◆ EXERCISE REQUIREMENTS
Among the records below, find each line bearing the word "projects" and copy it.

--- STORED DATA Enclosed Below ---

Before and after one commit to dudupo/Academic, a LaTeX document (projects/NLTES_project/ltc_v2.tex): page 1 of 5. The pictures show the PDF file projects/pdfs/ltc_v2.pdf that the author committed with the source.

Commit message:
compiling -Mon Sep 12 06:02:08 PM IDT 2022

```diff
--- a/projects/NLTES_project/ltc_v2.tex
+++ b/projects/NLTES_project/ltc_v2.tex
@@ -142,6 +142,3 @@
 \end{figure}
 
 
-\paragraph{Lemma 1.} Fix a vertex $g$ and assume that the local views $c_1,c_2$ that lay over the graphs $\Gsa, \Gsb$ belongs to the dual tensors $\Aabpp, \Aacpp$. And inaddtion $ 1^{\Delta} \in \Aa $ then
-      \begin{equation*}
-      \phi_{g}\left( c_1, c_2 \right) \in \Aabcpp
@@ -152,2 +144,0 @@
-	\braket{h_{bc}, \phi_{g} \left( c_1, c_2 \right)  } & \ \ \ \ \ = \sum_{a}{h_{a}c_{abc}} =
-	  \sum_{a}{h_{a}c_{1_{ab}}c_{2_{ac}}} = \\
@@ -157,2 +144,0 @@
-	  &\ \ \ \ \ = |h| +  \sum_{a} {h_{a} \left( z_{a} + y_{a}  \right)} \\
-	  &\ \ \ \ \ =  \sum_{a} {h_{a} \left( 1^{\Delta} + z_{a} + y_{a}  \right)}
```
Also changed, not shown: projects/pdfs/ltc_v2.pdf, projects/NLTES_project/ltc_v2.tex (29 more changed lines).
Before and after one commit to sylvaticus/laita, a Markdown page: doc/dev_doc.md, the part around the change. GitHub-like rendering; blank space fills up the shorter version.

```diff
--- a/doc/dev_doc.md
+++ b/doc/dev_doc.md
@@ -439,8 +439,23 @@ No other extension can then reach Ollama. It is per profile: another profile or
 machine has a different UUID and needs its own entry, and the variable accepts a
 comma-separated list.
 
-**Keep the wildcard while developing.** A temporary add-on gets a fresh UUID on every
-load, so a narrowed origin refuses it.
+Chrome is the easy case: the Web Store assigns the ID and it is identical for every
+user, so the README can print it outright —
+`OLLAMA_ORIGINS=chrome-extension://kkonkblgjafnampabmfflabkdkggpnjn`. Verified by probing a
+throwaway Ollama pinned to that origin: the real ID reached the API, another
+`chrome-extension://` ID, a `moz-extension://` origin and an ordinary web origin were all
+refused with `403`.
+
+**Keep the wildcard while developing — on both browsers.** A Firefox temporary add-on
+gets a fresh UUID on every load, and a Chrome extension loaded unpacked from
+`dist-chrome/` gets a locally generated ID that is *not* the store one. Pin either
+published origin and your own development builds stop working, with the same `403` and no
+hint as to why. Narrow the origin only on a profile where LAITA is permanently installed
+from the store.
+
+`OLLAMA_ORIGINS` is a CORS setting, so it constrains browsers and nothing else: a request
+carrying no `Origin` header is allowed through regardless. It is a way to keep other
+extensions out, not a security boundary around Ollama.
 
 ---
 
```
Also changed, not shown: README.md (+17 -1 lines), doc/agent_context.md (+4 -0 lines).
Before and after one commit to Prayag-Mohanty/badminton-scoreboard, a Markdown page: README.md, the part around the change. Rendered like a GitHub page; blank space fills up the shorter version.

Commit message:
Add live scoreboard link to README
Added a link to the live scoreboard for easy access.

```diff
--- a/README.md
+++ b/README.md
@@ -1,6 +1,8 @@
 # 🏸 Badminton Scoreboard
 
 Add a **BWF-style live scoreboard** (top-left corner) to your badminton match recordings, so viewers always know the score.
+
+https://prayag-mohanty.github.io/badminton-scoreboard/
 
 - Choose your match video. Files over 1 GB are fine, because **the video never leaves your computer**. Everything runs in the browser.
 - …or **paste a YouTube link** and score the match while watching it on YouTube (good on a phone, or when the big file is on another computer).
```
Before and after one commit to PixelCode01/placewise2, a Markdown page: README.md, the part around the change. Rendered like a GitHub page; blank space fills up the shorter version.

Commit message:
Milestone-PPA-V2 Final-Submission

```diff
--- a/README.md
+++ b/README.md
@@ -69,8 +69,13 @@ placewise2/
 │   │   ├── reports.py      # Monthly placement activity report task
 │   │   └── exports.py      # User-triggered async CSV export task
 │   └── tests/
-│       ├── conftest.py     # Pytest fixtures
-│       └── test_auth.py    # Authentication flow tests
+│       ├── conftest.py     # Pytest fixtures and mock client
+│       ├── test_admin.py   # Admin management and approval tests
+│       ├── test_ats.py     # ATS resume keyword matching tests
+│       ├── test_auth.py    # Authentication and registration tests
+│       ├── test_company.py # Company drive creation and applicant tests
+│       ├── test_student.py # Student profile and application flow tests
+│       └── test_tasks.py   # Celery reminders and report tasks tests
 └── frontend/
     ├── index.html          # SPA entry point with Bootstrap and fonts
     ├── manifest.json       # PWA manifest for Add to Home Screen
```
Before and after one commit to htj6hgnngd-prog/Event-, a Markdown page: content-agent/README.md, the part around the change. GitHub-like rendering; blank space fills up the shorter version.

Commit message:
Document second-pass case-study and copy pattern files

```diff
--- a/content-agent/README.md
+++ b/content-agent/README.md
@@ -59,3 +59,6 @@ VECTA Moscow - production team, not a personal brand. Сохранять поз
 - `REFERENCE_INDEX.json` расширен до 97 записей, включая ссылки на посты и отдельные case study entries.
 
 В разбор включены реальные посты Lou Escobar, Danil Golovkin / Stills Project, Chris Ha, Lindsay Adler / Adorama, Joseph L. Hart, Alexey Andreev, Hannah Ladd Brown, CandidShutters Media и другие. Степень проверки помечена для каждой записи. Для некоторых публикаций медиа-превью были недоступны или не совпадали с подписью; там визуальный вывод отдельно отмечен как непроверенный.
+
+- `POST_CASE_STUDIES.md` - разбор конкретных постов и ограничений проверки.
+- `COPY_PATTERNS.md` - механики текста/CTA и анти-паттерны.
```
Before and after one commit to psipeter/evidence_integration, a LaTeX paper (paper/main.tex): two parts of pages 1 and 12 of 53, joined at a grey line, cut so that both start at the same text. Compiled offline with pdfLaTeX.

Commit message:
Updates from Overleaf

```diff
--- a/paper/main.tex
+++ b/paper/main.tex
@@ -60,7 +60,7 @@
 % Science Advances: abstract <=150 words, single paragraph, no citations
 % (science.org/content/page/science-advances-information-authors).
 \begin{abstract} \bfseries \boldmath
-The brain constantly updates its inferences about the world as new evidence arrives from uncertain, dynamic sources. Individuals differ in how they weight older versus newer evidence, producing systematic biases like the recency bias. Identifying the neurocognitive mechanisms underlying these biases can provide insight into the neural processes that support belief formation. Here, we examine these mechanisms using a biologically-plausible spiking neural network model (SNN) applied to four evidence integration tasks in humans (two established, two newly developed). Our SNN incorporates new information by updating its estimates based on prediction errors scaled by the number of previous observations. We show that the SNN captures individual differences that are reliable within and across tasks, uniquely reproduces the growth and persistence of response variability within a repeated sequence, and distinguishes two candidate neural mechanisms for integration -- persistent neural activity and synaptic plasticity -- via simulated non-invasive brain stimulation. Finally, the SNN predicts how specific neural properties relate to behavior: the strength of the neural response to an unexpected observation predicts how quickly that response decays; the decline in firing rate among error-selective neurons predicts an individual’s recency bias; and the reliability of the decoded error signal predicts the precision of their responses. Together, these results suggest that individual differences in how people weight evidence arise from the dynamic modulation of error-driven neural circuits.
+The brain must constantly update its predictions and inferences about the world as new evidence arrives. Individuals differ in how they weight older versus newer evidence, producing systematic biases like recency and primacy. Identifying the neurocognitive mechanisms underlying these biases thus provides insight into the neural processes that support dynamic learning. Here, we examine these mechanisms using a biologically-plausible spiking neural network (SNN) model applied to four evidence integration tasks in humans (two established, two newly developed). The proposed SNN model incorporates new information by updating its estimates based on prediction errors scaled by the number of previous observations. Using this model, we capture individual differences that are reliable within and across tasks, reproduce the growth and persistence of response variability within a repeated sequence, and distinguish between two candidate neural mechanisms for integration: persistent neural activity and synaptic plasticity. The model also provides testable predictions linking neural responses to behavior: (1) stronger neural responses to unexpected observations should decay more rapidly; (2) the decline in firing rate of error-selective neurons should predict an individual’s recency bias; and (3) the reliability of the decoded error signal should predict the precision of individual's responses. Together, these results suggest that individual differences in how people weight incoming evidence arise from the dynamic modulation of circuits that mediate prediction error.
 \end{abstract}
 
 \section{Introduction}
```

--- End of Enclosed STORED DATA ---

◆ EXERCISE RESULT
Before and after one commit to dudupo/Academic, a LaTeX document (projects/NLTES_project/ltc_v2.tex): page 1 of 5. The pictures show the PDF file projects/pdfs/ltc_v2.pdf that the author committed with the source.
--- a/projects/NLTES_project/ltc_v2.tex
+++ b/projects/NLTES_project/ltc_v2.tex
Also changed, not shown: projects/pdfs/ltc_v2.pdf, projects/NLTES_project/ltc_v2.tex (29 more changed lines).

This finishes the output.